Four female Georgetown student veterans conversed about prevalent women’s military and veteran issues in an event titled, “The Leaders of Tomorrow: Military Women in Transition” held Tuesday in the Bunn Intercultural Center.

Special guest Major General Linda Singh, the 29th adjutant general of Maryland, joined the panelists in conversation with moderator Barbara Mujica, the faculty adviser of the Georgetown University Student Veterans Association..

The event was sponsored by GUSVA in conjunction with the Women’s Center, the Biondi Copeland Fund and Georgetown Women in International Affairs. According to Mujica, the goal of the event was to introduce aspects of the female veteran experience to the Georgetown community in honor of March as Women’s History Month.

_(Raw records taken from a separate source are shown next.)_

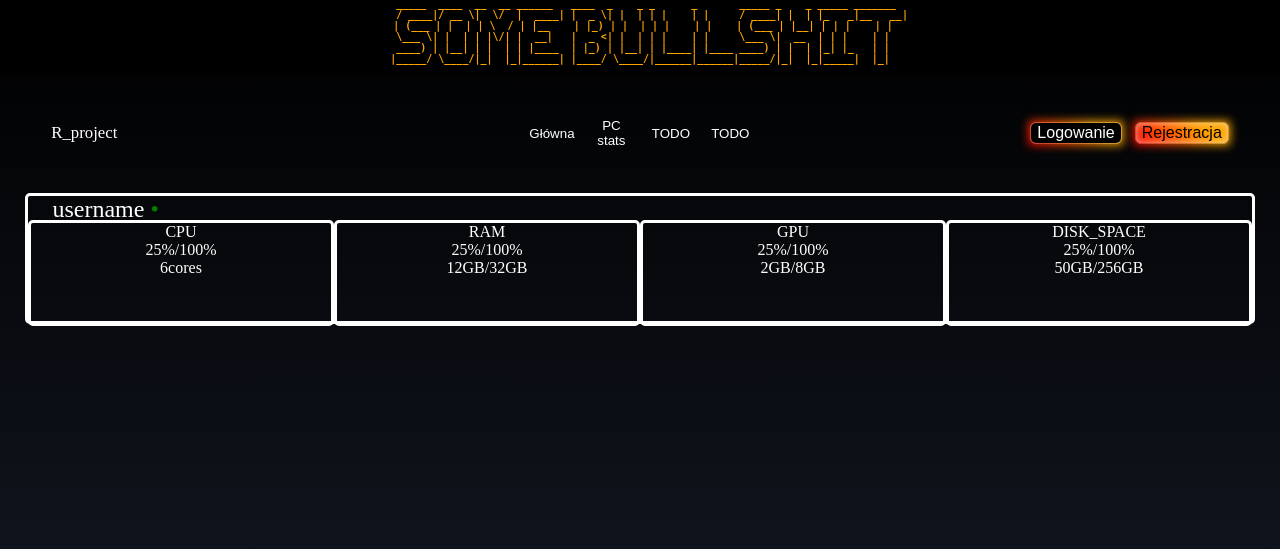
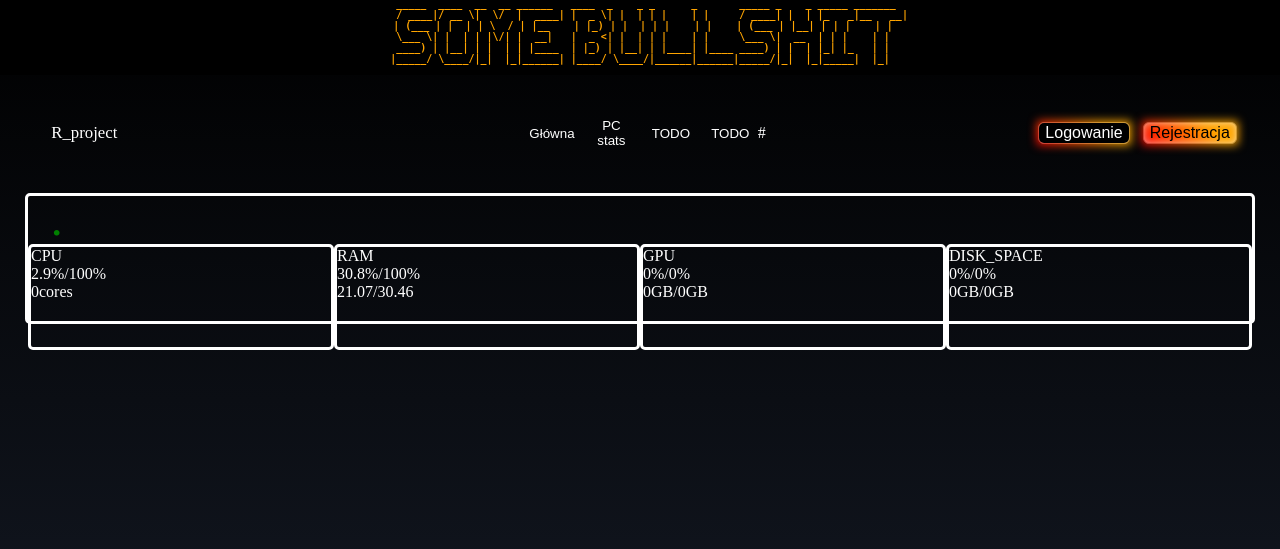
Before and after one commit to Karpet503/Strona-R_project, a Flask app: page /body.html in a window 1280 px wide. Shown: the top 549 px of the page. Run offline with Flask 3, Linux system fonts and the light colour scheme.

Commit message:
Debugowanie kodu, Dodanie działającego logowania, Dodanie działającego wyświetlania aktualnego zużycia RAM & CPU - story pointsy uciekaja

```diff
--- a/CSS/css_main.css
+++ b/CSS/css_main.css
@@ -1,16 +1,12 @@
 .main{
     color: white;
     background-color: RGB(22, 28, 40);
+    background-image: linear-gradient(to bottom, black, rgb(22, 28, 40));
+     background-size: 100% 800px;
+     background-repeat: no-repeat;
+    background-position: top;
+}
 
-  background-image: linear-gradient(to bottom, black, rgb(22, 28, 40));
-  background-size: 100% 800px;
-  background-repeat: no-repeat;
-  background-position: top;
-
-
-
-
-}
 html, body {
     overflow-x: hidden; /* Hide any horizontal overflow */
     margin: 0;
@@ -20,7 +16,6 @@
 }
 
 body{
-
     padding: 0;
     width: 100%;
     height: 100000px;
@@ -54,9 +49,7 @@
 .head_midl_options{
     flex: 0 0 20%;
     text-align: center;
-
     display: flex;
-
     font-size:  90%;
 
 }
@@ -142,11 +135,12 @@
 }
 
 .User_stats {
-    text-align: center;
+    text-align: left;
     display: flex;
     justify-content: center;
     align-items: center;
     height: 100px;
+    font-size: medium;
 }
 
 .block_stats {
@@ -154,10 +148,6 @@
     height: 100%;
     border-radius: 5px;
     border-style: solid;
-}
-
-.box {
-
 }
 
 #status{
@@ -182,9 +172,6 @@
     display: flex;
     align-items: center;
     justify-content: center;
-
-
-
 }
 
 .overlay{
@@ -196,16 +183,11 @@
     background-color: RGB(0,0,0,0.5);
     display: none;
     backdrop-filter: blur(2px);
-
-
-
-
 }
 :root{
     --sidebar-aper: none;
     --sidebar-zindexLog: -1;
     --sidebar-zindexRej: -1;
-
 }
 
 .sidebar_S_log{
@@ -223,7 +205,6 @@
 
 }
 body.Open_Log {
-
     --sidebar-width: 25%;
     --sidebar-aper: ;
     --sidebar-zindexLog: 9999;
@@ -245,7 +226,6 @@
 }
 
 body.Open_Rej {
-
     --sidebar-width: 25%;
     --sidebar-aper: ;
     --sidebar-zindexRej: 9999;
@@ -262,3 +242,8 @@
     flex-direction: column;
     text-align: center;
 }
+
+.input-box{
+    font-size: small;
+    text-align: left;
+}
--- a/JS/p_base.js
+++ b/JS/p_base.js
@@ -1,15 +1,14 @@
-const button_reje = document.getElementsByClassName('login rejestracja');
-
 // Funckja dodająca usera do tabeli Customer
 function addCustomer() {
-  // Inputy z formularza na stronie rejestracja.html
+  // Inputy z formularza na stronie body (dawniej rejestracja)
   const username = document.getElementById("username").value;
-  const computer = document.getElementById("computer").value;
   const email = document.getElementById("email").value;
-  const telefon_num = document.getElementById("telefon_num").value;
+  const password = document.getElementById("password").value;
+  //const computer = document.getElementById("computer").value;
+  //const telefon_num = document.getElementById("telefon_num").value;
 
   // Sprawdzenie, czy wszystko jest uzupełnione
-  if (!username || !computer || !email || !telefon_num ){
+  if (!username || !email || !password){
     alert("Wypełnij wszystkie pola");
     return;
   }
@@ -17,9 +16,8 @@
   // Utworzenie obiektu z wszystkimi danymi. Domyślnie konto aktywne
   const customerData = {
     username: username,
-    computer: computer,
+    password: password,
     email: email,
-    telefon_num: telefon_num,
     last_log: Date.now,
     active: true
   };
@@ -53,17 +51,60 @@
   window.location.href = "body";
 }
 
-// Pobranie z bazy danych userów
-function showUsers() {
-  fetch('/SelectUsers')
+function loginUser() {
+  const email_login = document.getElementById("email_login").value;
+  const password_login = document.getElementById("password_login").value;
+
+  const loginData = {
+    email_login: email_login,
+    password_login: password_login
+  };
+
+  fetch('/Login', {
+    method: 'POST',
+    headers: {
+      'Content-Type': 'application/json'
+    },
+    body: JSON.stringify(loginData)
+  })
+  .then(response => response.json())
+  .then(data => {
+    if (data.success) {
+      alert("Logowanie poprawne!");
+      console.log("Zalogowany użytkownik:", data.username);
+      const success = data.success;
+      const message = data.message;
+      const username = data.username;
+      const active = data.active;
+
+      document.getElementById("show_username").textContent = username;
+      document.getElementById("show_message").textContent = message;
+      document.getElementById("show_active").textContent = active;
+      // np. przekierowanie
+      window.location.href = "/body.html";
+    } else {
+      alert(data.message || "Niepoprawny email lub hasło.");
+    }
+  })
+  .catch(error => {
+    console.error('Error:', error);
+    alert("Wystąpił błąd. Spróbuj ponownie.");
+  });
+}
+
+function loadUsage() {
+  fetch('/get_usage')
     .then(response => response.json())
     .then(data => {
-      let userslist = '';
+      document.getElementById("mem_total").textContent = data.memory_total;
+      document.getElementById("mem_available").textContent = data.memory_available;
+      document.getElementById("mem_usage").textContent = data.memory_usage;
+      document.getElementById("cpu_usage").textContent = data.cpu_usage;
+    })
+    .catch(error => {
+      console.error("Błąd:", error);
+    });
+}
 
-      data.forEach(item => {
-          userslist += `id: ${item.id}, username: ${item.username}, computer: ${item.computer}, email: ${item.email}, telefon_num: ${item.telefon_num}<br>`;
-      });
-
-      document.getElementById('showus').innerHTML = userslist;
-    })
-}
+loadUsage();
+setInterval(loadUsage, 5000);
--- a/data.py
+++ /dev/null
@@ -1,4 +0,0 @@
-memory_total = 31.2
-memory_available = 22.02
-memory_usage = 29.4
-cpu_usage = 9.7
--- a/templates/body.html
+++ b/templates/body.html
@@ -7,8 +7,7 @@
     <link rel="stylesheet" href="../CSS/css_main.css"> <!-- Import css-->
     <link rel="shortcut icon" href="../IMAGES/Logo v2.ico">
     <script src="https://code.jquery.com/jquery-3.6.0.min.js"></script>  <!-- Załadowanie jQuery -->
-    <script src="../JS/script.js"></script>  <!-- Załadowanie zewnętrznego pliku JS -->
-
+    <script src="../JS/p_base.js"></script><!-- Załadowanie zewnętrznego pliku JS -->
 <!--==============================testy==================================================-->
 
 
@@ -38,20 +37,20 @@
         <div class="head_left_logo">R_project</div>
 
         <div class="head_midl_options"><!-- blok główny trzymający panel górny-->
-            <button class="block Główna" type="button" onclick="window.location.href='/body'"><span>Główna</span> </button>
+            <button class="block Główna" type="button" onclick="window.location.href='/body.html'"><span>Główna</span> </button>
             <button class="block PC_Stat" type="button"><span>PC stats</span> </button>
             <button class="block TODO" type="button"><span>TODO</span> </button>
             <button class="block TODO" type="button"><span>TODO</span> </button>
         </div>
 
-        <div class="head_right_login">
-            <button class="login logowanie" type="button"><span>Logowanie</span></button>
-            <button class="login rejestracja" type="button" onclick="window.location.href='/rejestracja'"><span>Rejestracja</span></button>
-        </div>
+ #       <!-- <div class="head_right_login">
+          <button class="login logowanie" type="button"><span>Logowanie</span></button>
+            <button class="login rejestracja" type="button" ><span>Rejestracja</span></button>
+        </div> -->
 
     <div class="head_right_login">
         <button class="login logowanie" onclick="bluruj()" type="button"><span>Logowanie</span> </button>
-        <button class="login rejestracja" onclick="bluruj()"  type="button"><span>Rejestracja</span></button>  <!--doaj href-->
+        <button class="login rejestracja" onclick="bluruj()"  type="button" onclick="window.location.href='/rejestracja'"><span>Rejestracja</span></button>  <!--doaj href-->
     </div>
 </div>
 
@@ -66,13 +65,16 @@
         <form action="#">
             <div class="input-box">
                 <span class="icon"></span>
-                <input type="emile" required>
+                <input type="email" id="email_login" required>
                 <lable>Email</lable>
             </div>
             <div class="input-box">
                 <span class="icon"></span>
-                <input type="hasło" required>
+                <input type="password" id="password_login" required>
                 <lable>Hasło</lable>
+            </div>
+            <div class="input-box">
+                <button onclick="loginUser() ">Login</button>
             </div>
 
 
@@ -87,20 +89,24 @@
         <p class="zamknij">REJESTRACJA</p>
 
         <form action="#">
+
             <div class="input-box">
                 <span class="icon"></span>
-                <input type="emile" required>
+                <input id="username" type="text" required>
+                <lable>Username</lable>
+            </div>
+            <div class="input-box">
+                <span class="icon"></span>
+                <input id="email" type="email" required>
                 <lable>Email</lable>
             </div>
             <div class="input-box">
                 <span class="icon"></span>
-                <input type="hasło" required>
+                <input id="password" type="password" required>
                 <lable>Hasło</lable>
             </div>
             <div class="input-box">
-                <span class="icon"></span>
-                <input type="hasło" required>
-                <lable>Hasło</lable>
+                <button onclick="addCustomer() ">Rejestracja</button>
             </div>
 
 
@@ -120,28 +126,26 @@
 onnline, jezeli byla wykonana jakas akcja to onnline sie odswierza na kolejne 5 min z zalozenia, (do zrobirnia)-->
 
 <div class="User_Interface"><!-- blok główny trzymający bloki stats-->
-    <div id="username">username <a id="status">&bull;</a></div><!--username nad blokami z ikonka ascii ktora w css jest zielona -->
+    <div id="username"><p id="show_username"></p> <a id="status">&bull;</a></div><!--username nad blokami z ikonka ascii ktora w css jest zielona -->
     <div class="User_stats"><!--blok nadrzedny trzymajacy 4 bloki block_stat razem-->
     <div class="block_stats">CPU <!--blok odpowiedzialny za pomniejszy fragment w ktorym beda % zuzycia-->
-        <div class="box">25%/100%</div>
-        <div class="box">6cores</div>
+        <div class="box"><span id="cpu_usage"></span>%/100%</div>
+        <div class="box">0cores</div>
     </div>
     <div class="block_stats">RAM
-        <div class="box">25%/100%</div>
-        <div class="box">12GB/32GB</div>
+        <div class="box"><span id="mem_usage"></span>%/100%</div>
+        <div class="box"><span id="mem_available">GB</span>/<span id="mem_total">GB</span></div>
     </div>
     <div class="block_stats">GPU
-        <div class="box">25%/100%</div>
-        <div class="box">2GB/8GB</div>
+        <div class="box">0%/0%</div>
+        <div class="box">0GB/0GB</div>
     </div>
     <div class="block_stats">DISK_SPACE
-        <div class="box">25%/100%</div>
-        <div class="box">50GB/256GB</div>
+        <div class="box">0%/0%</div>
+        <div class="box">0GB/0GB</div>
     </div>
     <div>
 </div>
-
-
 <footer>
     <div class="share">
         <spam>SOCIALE</spam>
```
Also changed, not shown: Archive_files_for_doc/python_skipts.py (added, +43 -0 lines), Archive_files_for_doc/rejestracja.html (renamed from templates/rejestracja.html), README.md, app_data.db (deleted), 1 other file.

“I think that [the event] attracts the attention of the student body to the fact that we have veterans on campus, that women are veterans and that they have special experiences, and special needs and special sensitivities,” Mujica said.

The discussion panel covered a wide range of female military and veteran issues, with an emphasis on the transition between military and civilian life. A important point in the conversation was about the variety of skills and hard-won lessons that female veterans bring to the workforce and to their lives after concluding their service.

Singh spoke about the lesson that she learned of the importance of women being authentic leaders to achieve success.

“I think that it’s critical for women to learn how to be themselves and a strong leader, and to know that you don’t have to emulate a male to be a strong leader,” Singh said.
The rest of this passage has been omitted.